Anger mounts over Bradley statements

Congressman Brendan Boyle


By Irish Echo Staff

Angry reaction on both sides of the Atlantic continues to mount following remarks by Northern Ireland Secretary of State Karen Bradley with regard to the legal culpability of British soldiers who killed people during the Troubles.

Bradley, speaking in the House of Commons on Wednesday, and in a response to questions, said that fatal shootings by soldiers were “not crimes” because the soldiers were following orders.

Sign up to The Irish Echo Newsletter

Sign up today to get daily, up-to-date news and views from Irish America.

Bradley has since walked back her comments and has said that she is “profoundly sorry for offence and hurt.”

She also said that her initial statement was not referring to any specific cases “but expressing a general view.”

Bradley appeared to have been speaking to all fatal shootings during the Troubles, and this has prompted uproar and calls for her resignation from, among other individuals and groups, the Ballymurphy Massacre families.

In a statement released Thursday, the families said that they had been requesting a meeting with the Secretary of State since she had taken up her position.

“Karen Bradley hasn't even replied to these requests. Tonight we find that she would like to meet us tomorrow to apologize for the hurt she has caused. We will not meet her and have one request for Mrs. Bradley and that is for her to resign immediately. Families request that those parties who support our campaign join us and refuse (to) meet with Karen Bradley. Do the dignified and appropriate thing, resign Karen Bradley.”

In the U.S., Congressman Brendan Boyle condemned Bradley’s remarks and also reiterated earlier calls for the appointment of a U.S. special envoy to the North.

Said Boyle in a statement: “The recent statement by the United Kingdom’s Secretary of State for Northern Ireland is deeply troubling. To say the killings by British soldiers and police during the Troubles were ‘not a crime’ serves little purpose but to anger victims’ families and stoke the fires of division and misunderstanding.

“Dealing with the past is a critical element of the peace process in Northern Ireland, and essential to its enduring success.

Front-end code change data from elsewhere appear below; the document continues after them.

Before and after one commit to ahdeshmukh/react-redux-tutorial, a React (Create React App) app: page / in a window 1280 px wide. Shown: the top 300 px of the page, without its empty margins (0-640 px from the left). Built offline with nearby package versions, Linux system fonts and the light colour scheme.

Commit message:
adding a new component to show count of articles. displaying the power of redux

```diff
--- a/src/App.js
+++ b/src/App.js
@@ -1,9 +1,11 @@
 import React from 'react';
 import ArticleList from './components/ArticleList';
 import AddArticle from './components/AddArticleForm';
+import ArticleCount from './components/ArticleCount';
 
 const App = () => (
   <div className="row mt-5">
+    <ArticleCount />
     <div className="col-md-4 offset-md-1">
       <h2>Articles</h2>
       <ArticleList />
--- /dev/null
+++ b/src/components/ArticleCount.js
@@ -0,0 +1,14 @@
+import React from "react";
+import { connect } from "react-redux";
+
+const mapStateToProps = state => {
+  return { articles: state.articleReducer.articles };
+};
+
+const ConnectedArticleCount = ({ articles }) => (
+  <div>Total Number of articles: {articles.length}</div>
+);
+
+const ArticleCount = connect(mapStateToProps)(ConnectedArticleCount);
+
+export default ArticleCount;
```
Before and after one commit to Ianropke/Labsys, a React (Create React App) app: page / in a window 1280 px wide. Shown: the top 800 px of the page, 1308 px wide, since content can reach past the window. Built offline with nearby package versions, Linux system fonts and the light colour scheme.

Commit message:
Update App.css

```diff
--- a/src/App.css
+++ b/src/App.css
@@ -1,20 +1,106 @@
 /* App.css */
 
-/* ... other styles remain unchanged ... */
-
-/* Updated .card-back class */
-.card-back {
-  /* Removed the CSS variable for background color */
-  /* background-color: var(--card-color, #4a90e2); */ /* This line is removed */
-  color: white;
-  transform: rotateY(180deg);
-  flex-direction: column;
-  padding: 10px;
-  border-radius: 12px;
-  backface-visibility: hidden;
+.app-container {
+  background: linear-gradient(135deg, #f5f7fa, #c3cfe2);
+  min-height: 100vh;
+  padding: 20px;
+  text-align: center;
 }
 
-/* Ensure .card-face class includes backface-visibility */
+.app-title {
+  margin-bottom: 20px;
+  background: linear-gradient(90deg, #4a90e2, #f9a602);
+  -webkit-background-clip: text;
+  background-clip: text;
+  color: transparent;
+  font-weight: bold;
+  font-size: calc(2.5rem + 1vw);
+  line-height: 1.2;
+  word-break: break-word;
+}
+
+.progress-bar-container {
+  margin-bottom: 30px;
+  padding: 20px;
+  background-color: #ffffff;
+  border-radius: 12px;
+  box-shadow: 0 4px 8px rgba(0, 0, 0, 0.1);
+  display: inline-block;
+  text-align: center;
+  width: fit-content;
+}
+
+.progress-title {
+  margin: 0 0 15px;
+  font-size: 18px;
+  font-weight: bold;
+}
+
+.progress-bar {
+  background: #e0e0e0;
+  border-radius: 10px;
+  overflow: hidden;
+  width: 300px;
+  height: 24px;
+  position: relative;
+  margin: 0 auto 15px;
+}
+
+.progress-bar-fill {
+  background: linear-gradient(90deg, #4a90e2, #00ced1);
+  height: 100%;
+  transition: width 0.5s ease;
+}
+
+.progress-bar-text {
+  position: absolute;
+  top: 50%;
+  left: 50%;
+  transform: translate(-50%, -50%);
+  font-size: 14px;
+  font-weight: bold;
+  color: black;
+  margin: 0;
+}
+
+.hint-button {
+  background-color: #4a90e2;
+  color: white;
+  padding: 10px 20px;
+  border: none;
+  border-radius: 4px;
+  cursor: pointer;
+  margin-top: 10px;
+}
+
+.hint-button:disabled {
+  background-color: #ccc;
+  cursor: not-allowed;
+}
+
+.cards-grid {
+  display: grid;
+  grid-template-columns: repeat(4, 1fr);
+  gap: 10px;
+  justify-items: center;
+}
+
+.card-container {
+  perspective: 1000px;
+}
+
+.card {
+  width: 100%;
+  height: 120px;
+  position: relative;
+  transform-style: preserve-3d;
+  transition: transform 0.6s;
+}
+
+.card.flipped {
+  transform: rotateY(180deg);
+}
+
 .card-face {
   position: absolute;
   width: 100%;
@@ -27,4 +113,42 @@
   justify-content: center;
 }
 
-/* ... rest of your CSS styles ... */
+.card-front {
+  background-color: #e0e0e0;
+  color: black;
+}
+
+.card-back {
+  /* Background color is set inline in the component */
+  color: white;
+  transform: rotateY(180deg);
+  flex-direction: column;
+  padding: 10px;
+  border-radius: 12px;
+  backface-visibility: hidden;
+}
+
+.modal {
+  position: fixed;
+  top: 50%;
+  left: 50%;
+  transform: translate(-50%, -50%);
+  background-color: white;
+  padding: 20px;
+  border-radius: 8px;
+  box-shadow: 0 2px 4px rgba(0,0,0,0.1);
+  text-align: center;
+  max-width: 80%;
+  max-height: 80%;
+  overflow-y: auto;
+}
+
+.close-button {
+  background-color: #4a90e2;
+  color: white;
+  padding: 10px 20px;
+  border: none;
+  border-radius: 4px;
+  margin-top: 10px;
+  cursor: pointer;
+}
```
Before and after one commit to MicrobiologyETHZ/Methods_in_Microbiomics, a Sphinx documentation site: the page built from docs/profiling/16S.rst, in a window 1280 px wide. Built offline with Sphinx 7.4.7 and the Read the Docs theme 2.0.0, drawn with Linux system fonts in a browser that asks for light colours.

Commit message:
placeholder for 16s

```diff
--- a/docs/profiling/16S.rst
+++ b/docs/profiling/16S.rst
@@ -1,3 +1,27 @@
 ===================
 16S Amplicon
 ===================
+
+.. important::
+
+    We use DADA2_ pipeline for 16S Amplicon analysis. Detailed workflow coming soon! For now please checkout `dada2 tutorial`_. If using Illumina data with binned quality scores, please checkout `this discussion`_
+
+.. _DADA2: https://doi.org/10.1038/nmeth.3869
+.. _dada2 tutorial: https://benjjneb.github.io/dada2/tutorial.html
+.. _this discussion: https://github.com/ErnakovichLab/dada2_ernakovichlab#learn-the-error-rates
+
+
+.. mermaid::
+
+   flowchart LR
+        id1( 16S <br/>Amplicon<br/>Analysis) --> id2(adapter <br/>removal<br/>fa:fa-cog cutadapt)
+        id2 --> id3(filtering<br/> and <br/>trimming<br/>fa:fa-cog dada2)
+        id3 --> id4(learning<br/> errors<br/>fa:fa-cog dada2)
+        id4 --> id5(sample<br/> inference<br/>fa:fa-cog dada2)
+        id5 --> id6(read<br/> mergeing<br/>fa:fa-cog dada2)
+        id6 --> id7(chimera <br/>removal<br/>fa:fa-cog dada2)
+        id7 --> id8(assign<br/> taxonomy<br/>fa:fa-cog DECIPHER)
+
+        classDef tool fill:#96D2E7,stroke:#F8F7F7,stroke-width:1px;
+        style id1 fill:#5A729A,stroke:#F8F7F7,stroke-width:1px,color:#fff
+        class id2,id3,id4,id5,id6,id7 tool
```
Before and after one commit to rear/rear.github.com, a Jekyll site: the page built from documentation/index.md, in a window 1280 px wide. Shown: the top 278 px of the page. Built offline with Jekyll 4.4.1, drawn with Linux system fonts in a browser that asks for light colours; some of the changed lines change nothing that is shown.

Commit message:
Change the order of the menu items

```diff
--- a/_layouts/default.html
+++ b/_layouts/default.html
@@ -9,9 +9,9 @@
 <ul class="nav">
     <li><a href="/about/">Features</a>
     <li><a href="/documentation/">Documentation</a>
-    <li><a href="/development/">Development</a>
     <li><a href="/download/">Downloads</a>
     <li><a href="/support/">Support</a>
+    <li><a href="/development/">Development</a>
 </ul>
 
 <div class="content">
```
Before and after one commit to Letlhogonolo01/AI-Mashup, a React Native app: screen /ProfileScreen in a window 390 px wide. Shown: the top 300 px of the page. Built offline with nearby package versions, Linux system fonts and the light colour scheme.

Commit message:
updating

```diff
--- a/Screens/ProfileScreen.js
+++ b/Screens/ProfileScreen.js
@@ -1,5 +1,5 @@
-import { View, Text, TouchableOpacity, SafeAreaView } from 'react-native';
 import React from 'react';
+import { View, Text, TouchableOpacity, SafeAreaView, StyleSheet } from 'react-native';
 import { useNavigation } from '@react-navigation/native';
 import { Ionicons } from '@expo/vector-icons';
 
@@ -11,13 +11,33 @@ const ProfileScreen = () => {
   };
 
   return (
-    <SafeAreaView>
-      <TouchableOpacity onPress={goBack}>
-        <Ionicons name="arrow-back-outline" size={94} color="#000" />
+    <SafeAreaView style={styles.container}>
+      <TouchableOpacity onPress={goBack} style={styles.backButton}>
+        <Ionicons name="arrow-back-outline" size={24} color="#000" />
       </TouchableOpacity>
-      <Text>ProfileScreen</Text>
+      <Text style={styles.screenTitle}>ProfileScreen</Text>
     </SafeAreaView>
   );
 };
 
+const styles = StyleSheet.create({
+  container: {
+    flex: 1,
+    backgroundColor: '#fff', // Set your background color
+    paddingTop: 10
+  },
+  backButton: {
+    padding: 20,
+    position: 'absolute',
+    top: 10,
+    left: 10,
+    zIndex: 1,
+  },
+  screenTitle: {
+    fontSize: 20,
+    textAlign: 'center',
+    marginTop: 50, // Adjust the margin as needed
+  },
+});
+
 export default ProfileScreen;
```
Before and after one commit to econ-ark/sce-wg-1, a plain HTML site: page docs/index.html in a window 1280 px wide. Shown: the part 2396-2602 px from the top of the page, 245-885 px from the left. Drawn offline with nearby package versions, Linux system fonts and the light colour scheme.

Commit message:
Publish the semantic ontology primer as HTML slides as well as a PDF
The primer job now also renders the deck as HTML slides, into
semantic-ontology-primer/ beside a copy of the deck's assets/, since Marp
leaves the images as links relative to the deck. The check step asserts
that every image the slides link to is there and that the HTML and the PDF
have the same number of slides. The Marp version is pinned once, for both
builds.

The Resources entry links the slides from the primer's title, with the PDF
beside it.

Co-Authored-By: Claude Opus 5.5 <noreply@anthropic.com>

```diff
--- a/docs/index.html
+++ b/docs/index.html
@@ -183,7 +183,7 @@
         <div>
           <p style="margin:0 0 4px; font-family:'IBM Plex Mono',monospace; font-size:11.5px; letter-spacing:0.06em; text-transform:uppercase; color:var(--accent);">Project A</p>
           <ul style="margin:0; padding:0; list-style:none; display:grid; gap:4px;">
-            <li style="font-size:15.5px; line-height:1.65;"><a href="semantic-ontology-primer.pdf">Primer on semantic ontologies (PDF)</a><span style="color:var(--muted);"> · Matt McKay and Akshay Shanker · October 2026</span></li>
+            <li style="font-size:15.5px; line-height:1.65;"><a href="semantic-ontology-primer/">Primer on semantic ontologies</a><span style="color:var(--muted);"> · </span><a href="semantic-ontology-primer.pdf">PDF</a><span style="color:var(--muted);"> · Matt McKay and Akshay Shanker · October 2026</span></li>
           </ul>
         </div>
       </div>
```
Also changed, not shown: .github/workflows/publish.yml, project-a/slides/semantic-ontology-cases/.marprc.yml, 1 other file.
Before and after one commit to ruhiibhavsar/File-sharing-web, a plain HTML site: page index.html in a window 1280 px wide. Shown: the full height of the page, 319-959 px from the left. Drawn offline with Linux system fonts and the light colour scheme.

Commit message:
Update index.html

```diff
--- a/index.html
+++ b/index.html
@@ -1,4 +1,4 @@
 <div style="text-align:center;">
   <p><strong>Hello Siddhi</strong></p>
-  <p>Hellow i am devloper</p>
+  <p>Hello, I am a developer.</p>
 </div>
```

“The Good Friday agreement affirms that ‘it is essential to acknowledge and address the suffering of the victims of violence as a necessary element of reconciliation.’ Effective investigations into all deaths during the Troubles is essential to a lasting peace.

“Following the Secretary’s comment, I renew my call for the Trump administration to appoint a Special Envoy to Northern Ireland. Special Envoys have played a central role in the Northern Ireland peace process. It is time for the President to honor his assurances, and demonstrate his commitment to the region and the ongoing peace process.”